Tokyo has won the right to host the Olympic Games for the second time, overcoming fears about radiation from the stricken Fukushima nuclear plant to land the 2020 edition of the world's biggest sporting event.
Members of the International Olympic Committee (IOC) meeting in Buenos Aires chose the Japanese capital, which previously hosted the Games in 1964, over Istanbul, after Madrid was eliminated following a first-round tie with the Turkish city.
Crowds gathered in Tokyo broke into wild cheers, despite the result coming in the early hours of Sunday morning nearly a dozen time zones away.
Japan's Prime Minister Shinzo Abe had earlier flown in to the Argentine capital from the G20 summit in St Petersburg, Russia, to reassure nervous members about the safety of the nuclear plant some 220km from the city and fears about the leaking of contaminated water.
He told delegates that the situation was "under control", adding: "It has never done or will do any damage to Tokyo."
Fukushima operator the Tokyo Electric Power Co also played down fears of a possible spread of radiation in a separate message.
The final result in the Argentine capital on Saturday was 60 votes for Tokyo against 36 for Istanbul, said the IOC.
Tokyo - third in the vote for the 2016 Games won by Rio de Janeiro - had been the frontrunners originally, as they promised a safe and financially secure Games in what they termed "uncertain times".
The decision means it will be the fourth time that Japan hosts the Olympics, having also organised winter Games in Nagano (1998) and Sapporo (1972).
Asia will also see successive Olympics, as the South Korean resort of Pyeongchang is hosting the 2018 winter edition.
Madrid had looked to be the city with the momentum coming into the final week after an outstanding presentation to IOC members in Lausanne in July - and were hoping that like Rio de Janeiro for the 2016 race, they could go on to win.
But it was not enough, even with 28 of the 35 venues built and all the infrastructure in place plus a positive assessment by the IOC Evaluation Commission - the only IOC members allowed to visit the bid cities - over their relatively low budget.
Doubts about Spain's recession-hit economy persisted to the end and not even some more upbeat news on the issue recently and Prime Minister Mariano Rajoy's pledges that financing would not pose problems convinced enough members that they could deliver.
Istanbul had been hoping Turkey would become the first predominantly Muslim country to host the quadrennial sporting extravaganza.
But despite a passionate and dynamic campaign trading on bridging two continents and two cultures as well as an evocative "wake up in Asia compete in Europe" slogan, their bid was hampered in June.
Several IOC members were unimpressed by the heavy-handed way that the Ankara government handled anti-government protests that escalated from opposition to the redevelopment of an Istanbul park.

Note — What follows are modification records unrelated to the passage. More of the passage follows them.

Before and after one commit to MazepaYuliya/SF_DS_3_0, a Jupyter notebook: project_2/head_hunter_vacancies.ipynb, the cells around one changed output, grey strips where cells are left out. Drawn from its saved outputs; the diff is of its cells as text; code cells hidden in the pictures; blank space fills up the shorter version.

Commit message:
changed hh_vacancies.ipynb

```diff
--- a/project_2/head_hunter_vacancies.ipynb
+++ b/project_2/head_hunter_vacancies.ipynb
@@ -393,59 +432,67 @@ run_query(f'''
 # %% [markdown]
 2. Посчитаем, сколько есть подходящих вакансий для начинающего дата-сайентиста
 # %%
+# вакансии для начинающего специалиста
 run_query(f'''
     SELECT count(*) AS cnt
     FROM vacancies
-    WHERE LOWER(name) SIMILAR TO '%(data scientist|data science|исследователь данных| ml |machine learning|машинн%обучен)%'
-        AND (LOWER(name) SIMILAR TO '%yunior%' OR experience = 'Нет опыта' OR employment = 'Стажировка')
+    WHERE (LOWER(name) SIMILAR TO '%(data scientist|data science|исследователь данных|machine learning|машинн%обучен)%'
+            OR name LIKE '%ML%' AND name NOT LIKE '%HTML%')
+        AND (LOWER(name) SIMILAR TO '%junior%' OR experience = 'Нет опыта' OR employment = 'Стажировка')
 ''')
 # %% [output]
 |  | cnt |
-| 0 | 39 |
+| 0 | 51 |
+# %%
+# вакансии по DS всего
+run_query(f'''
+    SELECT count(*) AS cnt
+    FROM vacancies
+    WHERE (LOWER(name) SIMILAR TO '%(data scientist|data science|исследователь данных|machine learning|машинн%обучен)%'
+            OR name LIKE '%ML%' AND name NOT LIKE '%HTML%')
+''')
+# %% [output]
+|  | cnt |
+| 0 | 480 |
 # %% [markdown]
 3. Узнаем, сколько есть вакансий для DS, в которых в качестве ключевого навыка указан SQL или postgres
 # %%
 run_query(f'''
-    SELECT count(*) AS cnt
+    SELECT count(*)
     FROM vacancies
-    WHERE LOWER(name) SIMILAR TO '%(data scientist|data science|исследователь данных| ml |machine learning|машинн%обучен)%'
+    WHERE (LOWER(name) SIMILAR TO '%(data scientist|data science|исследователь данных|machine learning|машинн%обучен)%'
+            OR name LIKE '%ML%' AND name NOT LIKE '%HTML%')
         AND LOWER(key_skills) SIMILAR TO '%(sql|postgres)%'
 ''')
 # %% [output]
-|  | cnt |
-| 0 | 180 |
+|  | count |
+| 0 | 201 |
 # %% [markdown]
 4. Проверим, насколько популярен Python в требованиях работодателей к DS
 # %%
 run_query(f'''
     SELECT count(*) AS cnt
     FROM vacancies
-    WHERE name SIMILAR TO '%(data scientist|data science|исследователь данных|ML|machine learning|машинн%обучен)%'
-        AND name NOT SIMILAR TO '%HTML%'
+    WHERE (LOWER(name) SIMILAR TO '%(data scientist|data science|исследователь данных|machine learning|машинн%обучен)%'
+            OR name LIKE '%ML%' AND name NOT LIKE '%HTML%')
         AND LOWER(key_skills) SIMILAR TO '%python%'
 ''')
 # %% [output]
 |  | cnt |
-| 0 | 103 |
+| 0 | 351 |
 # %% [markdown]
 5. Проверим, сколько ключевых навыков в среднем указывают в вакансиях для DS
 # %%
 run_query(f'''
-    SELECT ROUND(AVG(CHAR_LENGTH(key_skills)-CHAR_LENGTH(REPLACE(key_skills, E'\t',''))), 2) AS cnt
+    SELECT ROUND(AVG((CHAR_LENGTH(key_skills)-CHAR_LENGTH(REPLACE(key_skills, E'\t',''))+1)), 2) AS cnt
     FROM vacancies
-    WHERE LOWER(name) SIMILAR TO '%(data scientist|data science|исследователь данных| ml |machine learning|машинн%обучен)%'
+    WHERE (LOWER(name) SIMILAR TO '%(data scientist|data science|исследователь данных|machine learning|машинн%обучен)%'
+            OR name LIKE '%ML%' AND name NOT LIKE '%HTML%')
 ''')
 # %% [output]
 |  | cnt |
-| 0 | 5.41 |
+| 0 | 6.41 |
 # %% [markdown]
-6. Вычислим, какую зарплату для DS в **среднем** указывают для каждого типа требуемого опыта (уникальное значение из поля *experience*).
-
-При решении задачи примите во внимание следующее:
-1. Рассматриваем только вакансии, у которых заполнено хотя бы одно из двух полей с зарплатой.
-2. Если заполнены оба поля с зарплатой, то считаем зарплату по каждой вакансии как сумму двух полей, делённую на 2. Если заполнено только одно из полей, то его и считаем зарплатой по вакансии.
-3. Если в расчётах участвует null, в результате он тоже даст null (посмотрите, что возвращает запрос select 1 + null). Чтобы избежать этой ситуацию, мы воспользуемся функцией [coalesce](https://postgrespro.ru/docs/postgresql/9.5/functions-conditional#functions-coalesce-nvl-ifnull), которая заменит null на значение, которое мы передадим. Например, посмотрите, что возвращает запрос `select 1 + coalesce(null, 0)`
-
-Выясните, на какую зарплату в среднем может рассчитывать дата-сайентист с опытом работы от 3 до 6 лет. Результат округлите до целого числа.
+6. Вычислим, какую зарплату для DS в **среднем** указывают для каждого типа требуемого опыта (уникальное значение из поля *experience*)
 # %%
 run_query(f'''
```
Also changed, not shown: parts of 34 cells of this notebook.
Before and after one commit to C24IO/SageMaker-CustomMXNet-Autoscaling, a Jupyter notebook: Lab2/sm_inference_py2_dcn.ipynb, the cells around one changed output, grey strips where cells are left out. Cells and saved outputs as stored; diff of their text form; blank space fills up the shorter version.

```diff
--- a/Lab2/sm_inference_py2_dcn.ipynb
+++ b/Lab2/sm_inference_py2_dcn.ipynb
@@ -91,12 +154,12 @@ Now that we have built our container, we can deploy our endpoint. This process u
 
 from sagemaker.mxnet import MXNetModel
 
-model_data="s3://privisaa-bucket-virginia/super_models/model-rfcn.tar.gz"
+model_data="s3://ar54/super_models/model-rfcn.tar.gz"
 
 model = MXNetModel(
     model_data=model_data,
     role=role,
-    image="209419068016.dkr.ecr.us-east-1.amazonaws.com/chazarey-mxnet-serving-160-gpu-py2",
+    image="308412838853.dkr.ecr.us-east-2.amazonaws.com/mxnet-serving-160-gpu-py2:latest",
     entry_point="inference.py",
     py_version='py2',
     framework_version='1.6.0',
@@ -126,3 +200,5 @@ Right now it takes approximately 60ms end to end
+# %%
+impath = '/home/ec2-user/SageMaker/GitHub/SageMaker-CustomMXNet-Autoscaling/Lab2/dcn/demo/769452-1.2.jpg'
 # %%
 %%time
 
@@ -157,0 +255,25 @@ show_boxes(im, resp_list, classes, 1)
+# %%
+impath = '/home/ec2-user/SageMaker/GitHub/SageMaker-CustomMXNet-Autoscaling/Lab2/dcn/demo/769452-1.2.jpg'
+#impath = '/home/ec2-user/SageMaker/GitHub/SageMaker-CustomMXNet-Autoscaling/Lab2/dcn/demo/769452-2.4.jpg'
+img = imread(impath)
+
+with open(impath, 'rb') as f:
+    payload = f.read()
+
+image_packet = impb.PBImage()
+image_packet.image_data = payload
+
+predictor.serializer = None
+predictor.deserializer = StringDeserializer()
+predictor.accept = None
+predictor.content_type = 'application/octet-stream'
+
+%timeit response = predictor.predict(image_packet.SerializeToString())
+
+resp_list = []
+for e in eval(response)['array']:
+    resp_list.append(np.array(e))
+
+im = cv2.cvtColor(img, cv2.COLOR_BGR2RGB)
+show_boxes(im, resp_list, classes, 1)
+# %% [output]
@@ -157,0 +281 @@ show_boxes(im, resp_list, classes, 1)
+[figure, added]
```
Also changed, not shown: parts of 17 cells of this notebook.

There was also nervousness surrounding the fallout from the bloody civil war in neighbouring Syria.